- _ASSIGNMENT_
From the entries below, tally the lines with "return" in them and reply with that figure only.

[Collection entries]
---*---
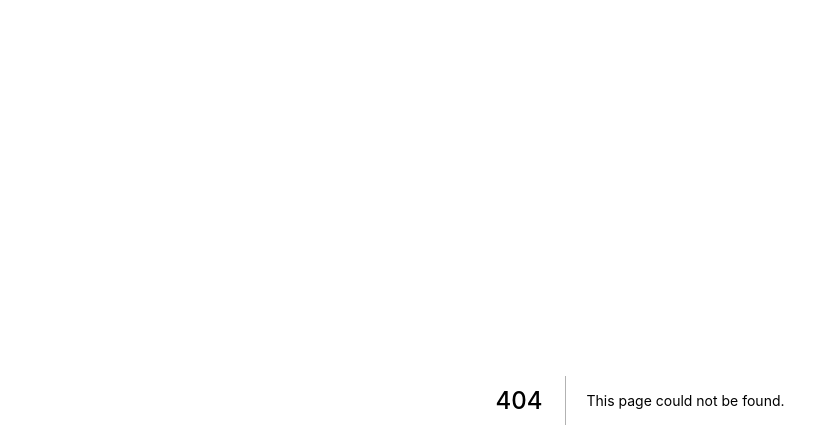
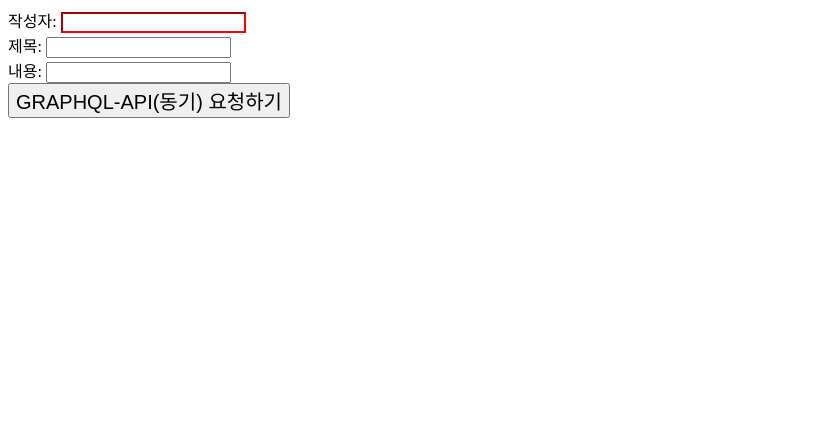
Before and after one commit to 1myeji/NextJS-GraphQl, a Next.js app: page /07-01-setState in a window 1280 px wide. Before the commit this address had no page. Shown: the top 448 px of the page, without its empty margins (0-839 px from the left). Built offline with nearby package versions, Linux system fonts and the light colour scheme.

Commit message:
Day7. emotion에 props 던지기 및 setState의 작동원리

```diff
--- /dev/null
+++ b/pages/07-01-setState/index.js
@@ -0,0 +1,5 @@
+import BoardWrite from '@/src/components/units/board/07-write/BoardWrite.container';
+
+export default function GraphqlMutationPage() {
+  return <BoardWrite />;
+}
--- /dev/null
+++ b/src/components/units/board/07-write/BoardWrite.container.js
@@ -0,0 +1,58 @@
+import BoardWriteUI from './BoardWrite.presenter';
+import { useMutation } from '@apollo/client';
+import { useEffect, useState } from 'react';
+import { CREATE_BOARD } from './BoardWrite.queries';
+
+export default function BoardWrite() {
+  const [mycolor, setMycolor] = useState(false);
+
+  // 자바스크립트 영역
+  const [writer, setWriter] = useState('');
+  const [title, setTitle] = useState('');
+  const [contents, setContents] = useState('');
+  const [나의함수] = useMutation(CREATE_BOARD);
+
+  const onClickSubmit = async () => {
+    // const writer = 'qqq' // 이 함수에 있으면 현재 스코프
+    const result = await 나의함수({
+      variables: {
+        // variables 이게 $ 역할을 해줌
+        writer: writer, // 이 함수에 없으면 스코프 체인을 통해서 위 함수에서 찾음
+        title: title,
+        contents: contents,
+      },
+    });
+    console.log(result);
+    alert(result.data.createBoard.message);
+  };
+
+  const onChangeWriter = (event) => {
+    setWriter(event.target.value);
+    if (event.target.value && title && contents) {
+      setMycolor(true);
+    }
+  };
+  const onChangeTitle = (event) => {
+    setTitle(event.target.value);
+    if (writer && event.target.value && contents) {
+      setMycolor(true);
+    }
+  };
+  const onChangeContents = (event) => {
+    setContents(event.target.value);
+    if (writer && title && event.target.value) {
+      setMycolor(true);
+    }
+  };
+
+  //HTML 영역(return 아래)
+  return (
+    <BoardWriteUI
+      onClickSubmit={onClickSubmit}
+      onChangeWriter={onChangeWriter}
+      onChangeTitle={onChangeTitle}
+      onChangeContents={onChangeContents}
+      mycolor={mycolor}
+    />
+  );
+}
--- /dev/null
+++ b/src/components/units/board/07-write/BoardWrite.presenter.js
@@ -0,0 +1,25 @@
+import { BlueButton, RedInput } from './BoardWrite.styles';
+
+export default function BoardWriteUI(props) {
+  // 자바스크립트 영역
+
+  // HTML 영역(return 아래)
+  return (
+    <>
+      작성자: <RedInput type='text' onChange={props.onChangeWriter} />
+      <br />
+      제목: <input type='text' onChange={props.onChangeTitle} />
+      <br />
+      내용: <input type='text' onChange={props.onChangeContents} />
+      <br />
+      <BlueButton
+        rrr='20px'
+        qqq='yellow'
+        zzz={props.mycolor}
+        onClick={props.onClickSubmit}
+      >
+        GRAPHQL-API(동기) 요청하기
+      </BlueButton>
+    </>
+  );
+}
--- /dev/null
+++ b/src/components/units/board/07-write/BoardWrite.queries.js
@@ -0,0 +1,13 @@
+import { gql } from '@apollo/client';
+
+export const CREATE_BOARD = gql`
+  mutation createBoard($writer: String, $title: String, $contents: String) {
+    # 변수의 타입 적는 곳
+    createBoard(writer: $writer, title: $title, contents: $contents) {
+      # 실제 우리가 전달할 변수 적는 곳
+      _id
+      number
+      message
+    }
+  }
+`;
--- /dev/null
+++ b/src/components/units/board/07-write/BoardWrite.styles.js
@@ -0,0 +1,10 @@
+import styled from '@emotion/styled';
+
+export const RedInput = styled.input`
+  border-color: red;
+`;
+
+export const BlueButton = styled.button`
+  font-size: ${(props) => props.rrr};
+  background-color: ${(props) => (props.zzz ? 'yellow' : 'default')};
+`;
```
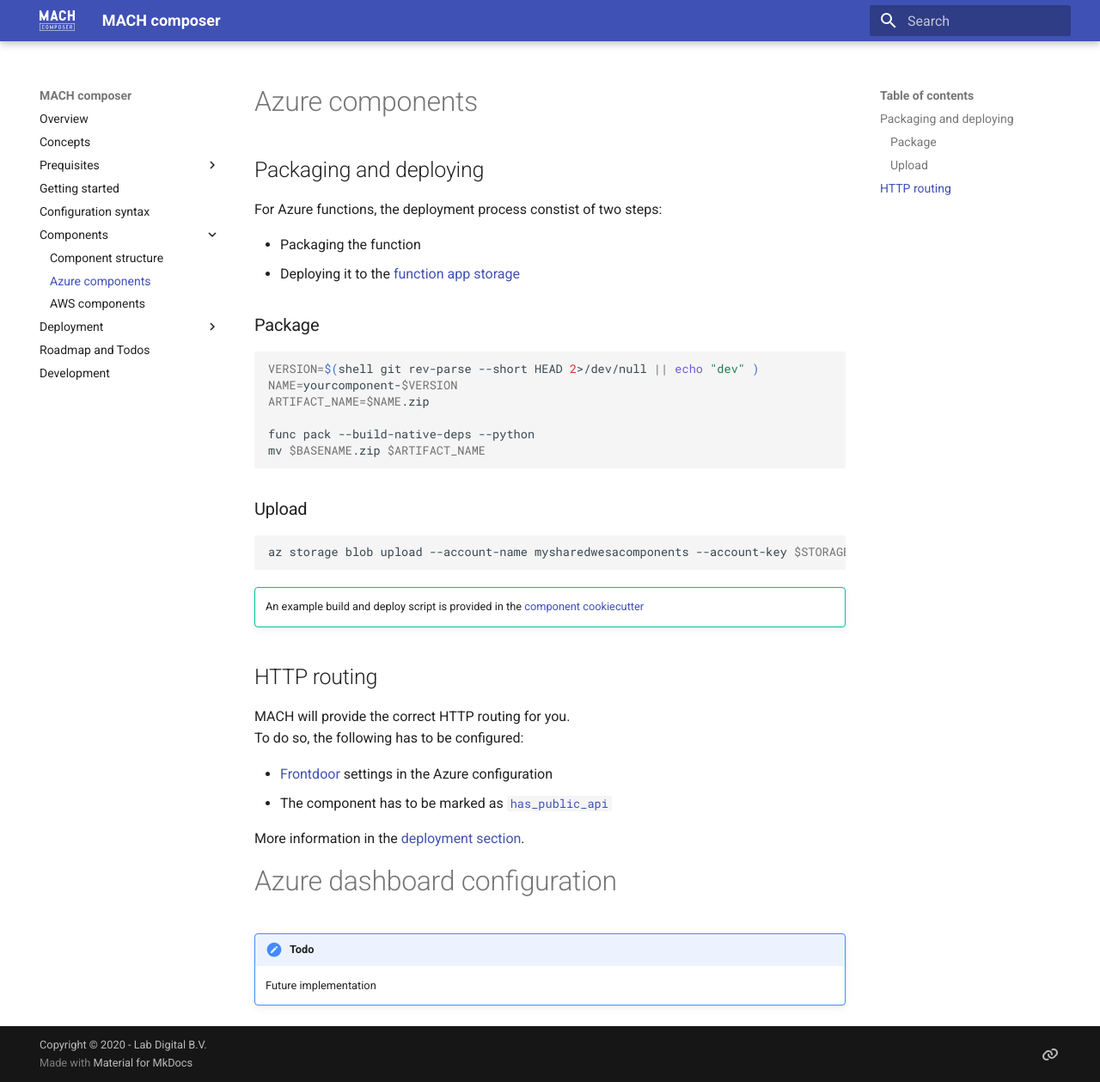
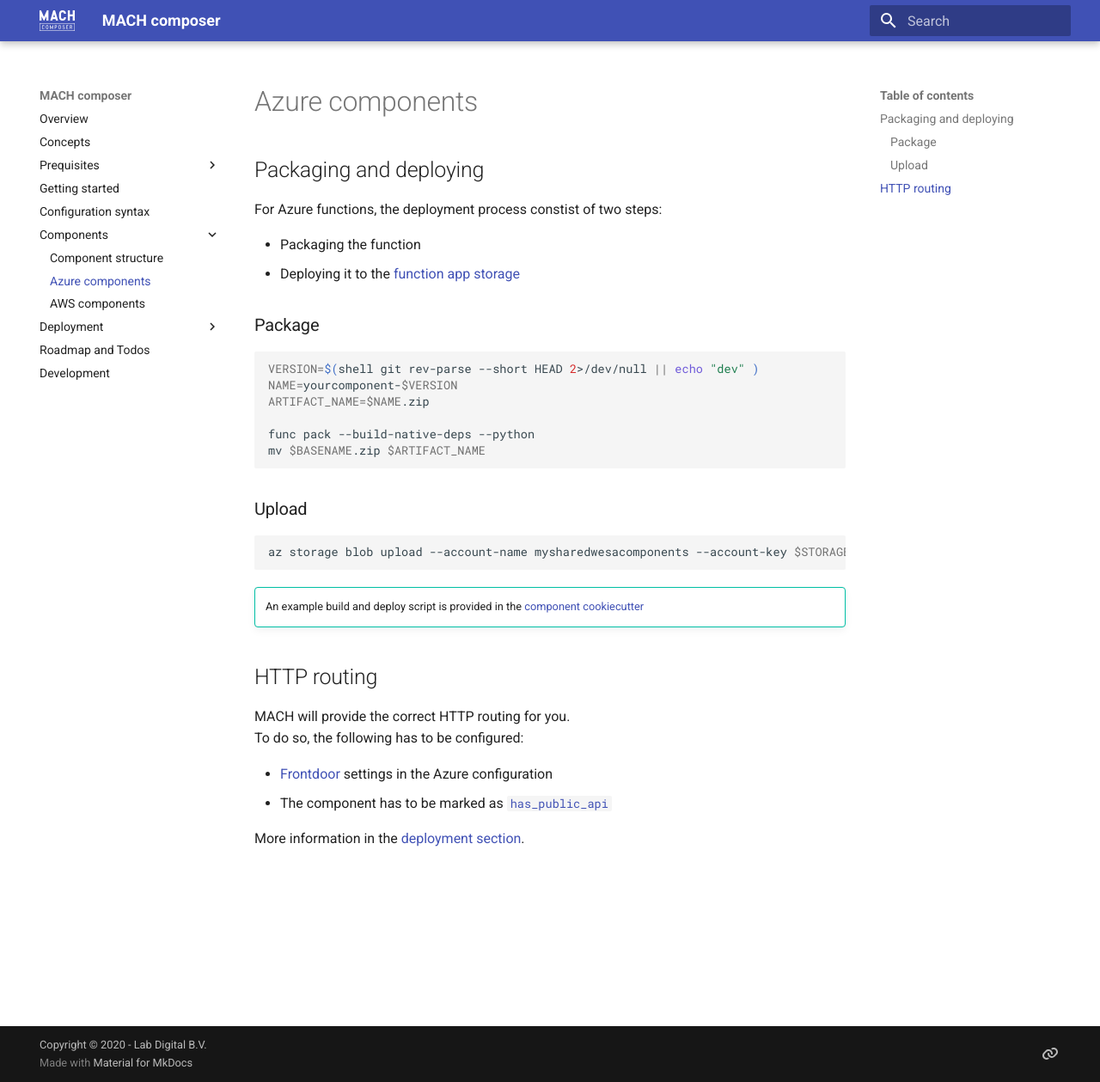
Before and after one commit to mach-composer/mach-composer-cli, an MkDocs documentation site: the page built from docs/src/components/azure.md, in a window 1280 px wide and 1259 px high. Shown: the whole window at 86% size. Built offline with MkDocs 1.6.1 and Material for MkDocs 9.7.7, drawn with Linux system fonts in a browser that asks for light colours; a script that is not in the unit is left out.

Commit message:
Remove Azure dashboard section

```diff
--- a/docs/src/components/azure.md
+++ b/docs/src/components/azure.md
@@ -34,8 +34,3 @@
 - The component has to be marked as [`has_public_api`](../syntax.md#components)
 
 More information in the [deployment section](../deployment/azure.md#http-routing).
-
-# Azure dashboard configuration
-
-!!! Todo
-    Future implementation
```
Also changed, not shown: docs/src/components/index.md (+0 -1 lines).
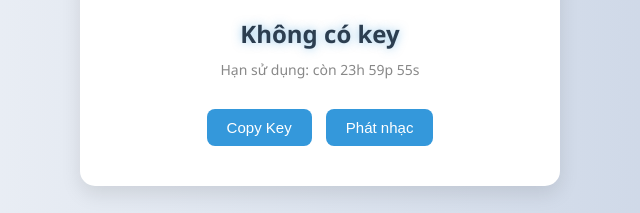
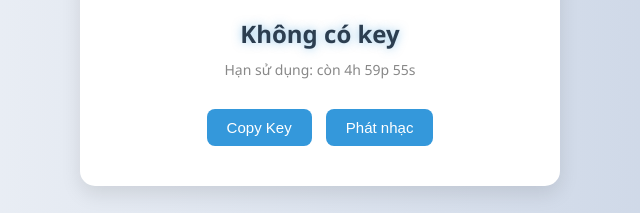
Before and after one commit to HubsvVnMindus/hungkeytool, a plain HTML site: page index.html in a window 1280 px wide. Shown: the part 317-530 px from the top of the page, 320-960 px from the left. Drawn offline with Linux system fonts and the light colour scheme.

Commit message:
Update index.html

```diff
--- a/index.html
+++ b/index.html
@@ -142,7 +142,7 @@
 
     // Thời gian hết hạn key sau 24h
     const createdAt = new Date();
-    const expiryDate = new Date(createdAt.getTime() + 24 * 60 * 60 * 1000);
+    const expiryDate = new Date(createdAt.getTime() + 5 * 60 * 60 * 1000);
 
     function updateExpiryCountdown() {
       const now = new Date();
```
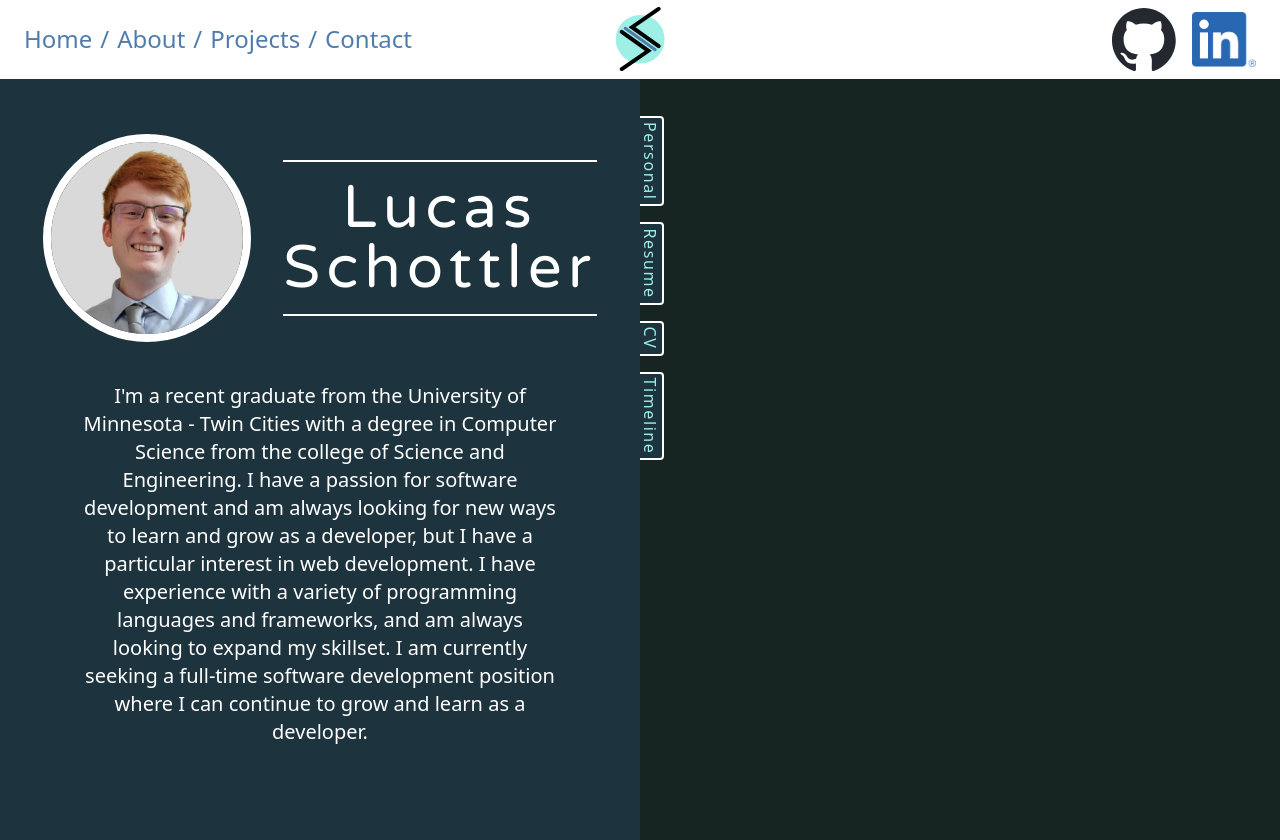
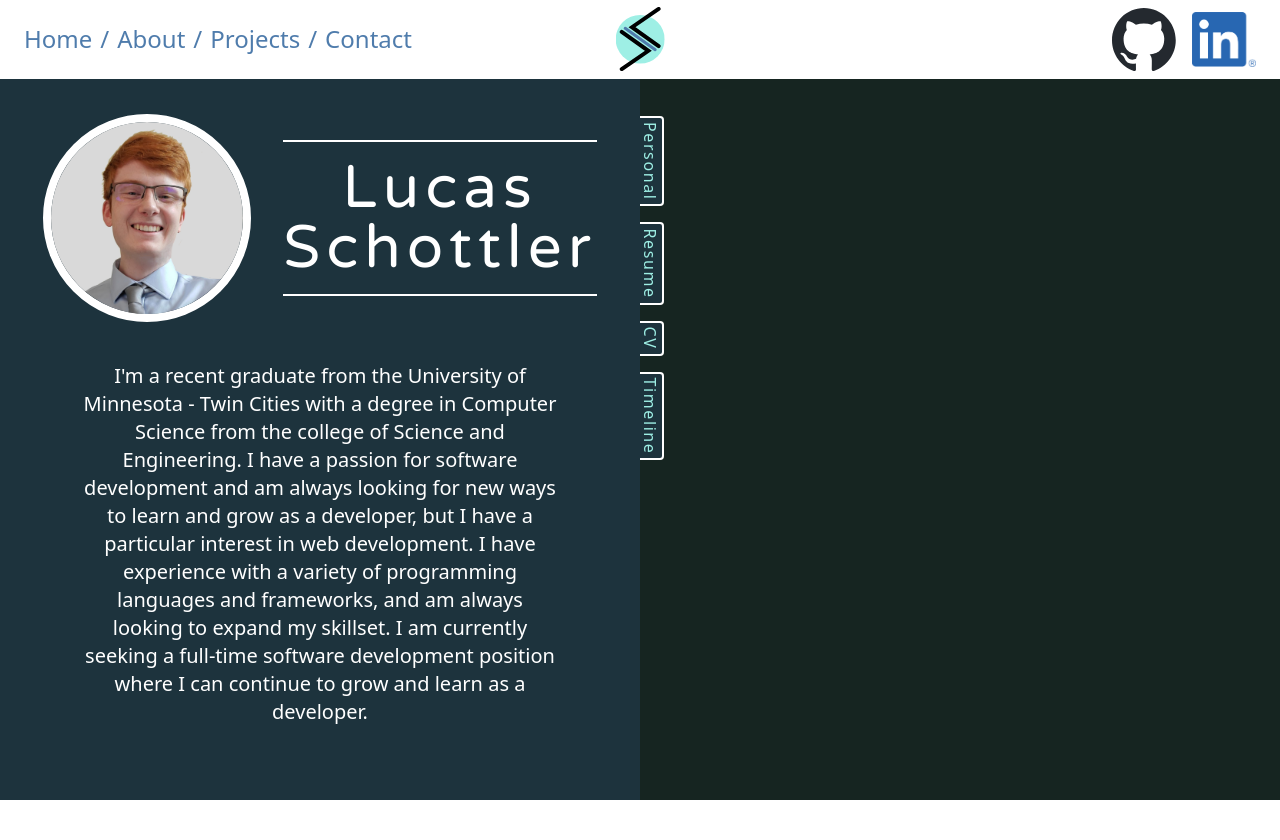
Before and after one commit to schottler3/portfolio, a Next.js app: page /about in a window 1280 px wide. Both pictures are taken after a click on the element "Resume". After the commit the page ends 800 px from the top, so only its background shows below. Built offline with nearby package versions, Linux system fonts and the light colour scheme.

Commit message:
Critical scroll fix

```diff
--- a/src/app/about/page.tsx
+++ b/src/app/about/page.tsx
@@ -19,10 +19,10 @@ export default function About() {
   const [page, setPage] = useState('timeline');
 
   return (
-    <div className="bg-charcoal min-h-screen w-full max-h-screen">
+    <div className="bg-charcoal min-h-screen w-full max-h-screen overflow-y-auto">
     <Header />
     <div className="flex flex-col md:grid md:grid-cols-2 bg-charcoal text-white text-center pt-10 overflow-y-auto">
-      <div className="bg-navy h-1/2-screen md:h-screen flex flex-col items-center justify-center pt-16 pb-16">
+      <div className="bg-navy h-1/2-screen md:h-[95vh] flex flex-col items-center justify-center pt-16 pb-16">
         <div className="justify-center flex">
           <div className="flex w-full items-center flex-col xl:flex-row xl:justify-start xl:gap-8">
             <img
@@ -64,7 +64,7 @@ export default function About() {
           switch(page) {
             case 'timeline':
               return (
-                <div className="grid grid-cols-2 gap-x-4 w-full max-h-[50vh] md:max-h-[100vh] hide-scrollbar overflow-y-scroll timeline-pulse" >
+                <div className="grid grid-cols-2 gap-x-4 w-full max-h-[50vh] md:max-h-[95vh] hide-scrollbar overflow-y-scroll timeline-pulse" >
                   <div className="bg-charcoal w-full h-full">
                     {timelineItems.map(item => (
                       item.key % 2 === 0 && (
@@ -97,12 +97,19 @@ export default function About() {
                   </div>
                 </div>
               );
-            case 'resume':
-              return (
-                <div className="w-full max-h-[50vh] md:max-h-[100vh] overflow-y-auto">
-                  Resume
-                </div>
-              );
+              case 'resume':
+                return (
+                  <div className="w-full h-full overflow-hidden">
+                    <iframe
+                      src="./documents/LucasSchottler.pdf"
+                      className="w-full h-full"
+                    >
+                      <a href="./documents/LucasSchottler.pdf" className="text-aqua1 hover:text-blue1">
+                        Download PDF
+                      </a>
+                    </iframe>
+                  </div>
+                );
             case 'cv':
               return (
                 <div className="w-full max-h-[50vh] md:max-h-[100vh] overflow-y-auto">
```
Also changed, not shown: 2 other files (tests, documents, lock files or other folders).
---*---
- _ANSWER FOR THIS EXERCISE_
10